This means getting everything he needs to perform in order — and resting his voice.

The 44-year-old musician is gearing up for his "Hawthorne Rides Again Tour," which will make a stop at Meow Wolf in Santa Fe on Sunday, Jan. 21.

"I've never performed there," he says. "I've seen it online and heard about the venue from friends. It's going to be a magical night."

Hawthorne is touring in support of his 2023 release, "For All Time," which was released on Oct. 27.

The album consists of 13 tracks.

"It was a situation where I was working on (the album) for a few years," Hawthorne says. "I've been writing and producing for other artists now. I haven't had enough time to focus on my own thing. And if I didn't really focus on it now, I'd never get to it. I called up Roddy McDonald and we banged it out in three weeks."

Hawthorne's journey with the album was speedy because he knew what he wanted.

"I was trying to figure out how to marry the Ethiopian and Turkish jazz sound with The Delfonics' soul and Motown," he says. "It took a lot of experimentation to figure out how to make it work together."

Hawthorne says once the single, "Without You," was completed, the vibe of the album was secure.

"There were a few extra songs that didn't fit the vibe," he says. "I really wanted to go all the way into that zone. It's kind of dark, mysterious and dramatic. It has Middle Eastern influence. An African influence. I wanted the entire album to feel like you were at a Moroccan jazz club."

Hawthorne cut his teeth in his hometown of Ann Arbor, Michigan, where he started making beats and DJing at the height of Detroit hip-hop. Since his debut heart-shaped single, "Just Ain't Gonna Work Out," in 2008, Hawthorne has released multiple LPs, raking in accolades from the music industry.

He opened for Amy Winehouse on her tragic final tour and served as direct support for Bruno Mars twice. He crafted modern yacht rock jams with Pharrell Williams poolside in Miami, and John Mayer called his debut the "album of the year" on Twitter. His songs have soundtracked episodes of HBO's "Girls," and were featured as the end credits of the final episode of "Ugly Betty."

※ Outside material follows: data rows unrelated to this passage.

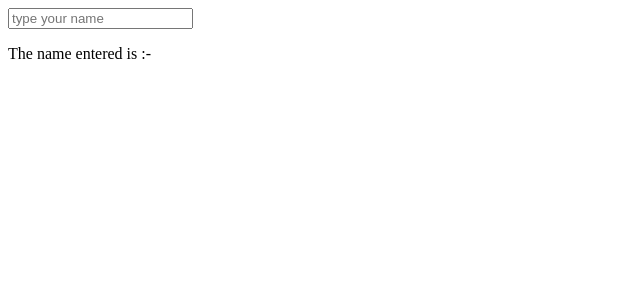
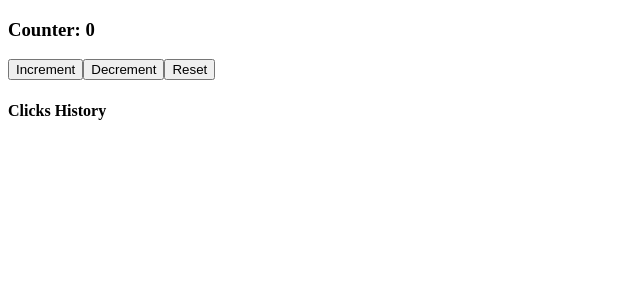
Before and after one commit to DEVAVISWA/react, a React (Vite) app: page / in a window 1280 px wide. Shown: the top 300 px of the page, without its empty margins (0-640 px from the left). Built offline with nearby package versions, Linux system fonts and the light colour scheme.

Commit message:
use Reducer task DOUBT

```diff
--- a/src/App.jsx
+++ b/src/App.jsx
@@ -1,20 +1,21 @@
-import React, { createContext, useState } from 'react'
-import Profile from './components/Profile'
-
-
-
-const profileNameContext= createContext()
+import React, { useReducer, useState } from 'react';
+import { initialState, reducer } from './reducers/countReducer';
 
 function App() {
 
-  const[profileName,setProfileName]= useState('')
+  const [state, dispatch] = useReducer(reducer, initialState);
+
   return (
-    <profileNameContext.Provider value={{profileName,setProfileName}}>
-      <div>
-        <Profile/>
-      </div>
-    </profileNameContext.Provider>
+    <div>
+      <h3>Counter: { state.count }</h3>
+      <button onClick={() => dispatch({ type: 'incr' })}>Increment</button>
+      <button onClick={() => dispatch({ type: 'decr' })}>Decrement</button>
+      <button onClick={() => dispatch({ type: 'reset' })}>Reset</button>
+
+      <h4>Clicks History</h4>
+      <p>{ state.clickHistory }</p>
+    </div>
   )
 }
 
-export {App as default, profileNameContext}
+export default App;
--- a/src/components/Profile.jsx
+++ /dev/null
@@ -1,19 +0,0 @@
-import React, { useContext } from 'react'
-import { profileNameContext } from '../App'
-
-function Profile() {
-    const {profileName,setProfileName}= useContext(profileNameContext)
-
-    const profileNameHandler = (event) => {
-        setProfileName(event.target.value)
-    }
-
-  return (
-    <div>
-        <input type="text" placeholder='type your name' onChange={profileNameHandler} value={profileName}/>
-        <p>The name entered is :- {profileName} </p>
-    </div>
-  )
-}
-
-export default Profile
--- /dev/null
+++ b/src/reducers/countReducer.jsx
@@ -0,0 +1,27 @@
+// define a initial state
+const initialState = {
+    count: 0,
+    clickHistory : ''
+}
+
+// define the reducer function
+function reducer(state, action) {
+    switch (action.type) {
+        case 'incr':
+            return { count: state.count + 1 ,
+                    clickHistory:state.clickHistory .concat('I') };
+
+        case 'decr':
+            return { count: state.count - 1 ,
+                clickHistory:state.clickHistory + `D` };
+
+        case 'reset':
+            return { count: 0 ,
+                clickHistory:state.clickHistory + `R`};
+    }
+}
+
+export {
+    initialState,
+    reducer
+};
```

After the release of his 2016 album, "Man About Town," Hawthorne launched the next phase of his career as a producer and writer for fellow artists.

When the pandemic struck, Hawthorne took to YouTube, where he started the "Wine & Vinyl Hour" livestreaming series, spinning rare records for his global community of viewers and reaching them in the most intimate of settings; at home.

When it comes to putting together a set list, Hawthorne is finding it to be a difficult task because of a growing catalog of music.

"I was just talking about this with my band," he says. "There are so many songs now. I can't possibly do them all in one set. I'm really tailoring this set. I want to give the people what they want, yet we can't do them all. I'm trying to keep it like George Clooney. It's two songs for you and one for me."

Hawthorne says each time he steps on stage, he's going to give more than his all.

"We don't stand up there just to play the songs," he says. "You are going to get a show and it's going to be fun because I'm having fun."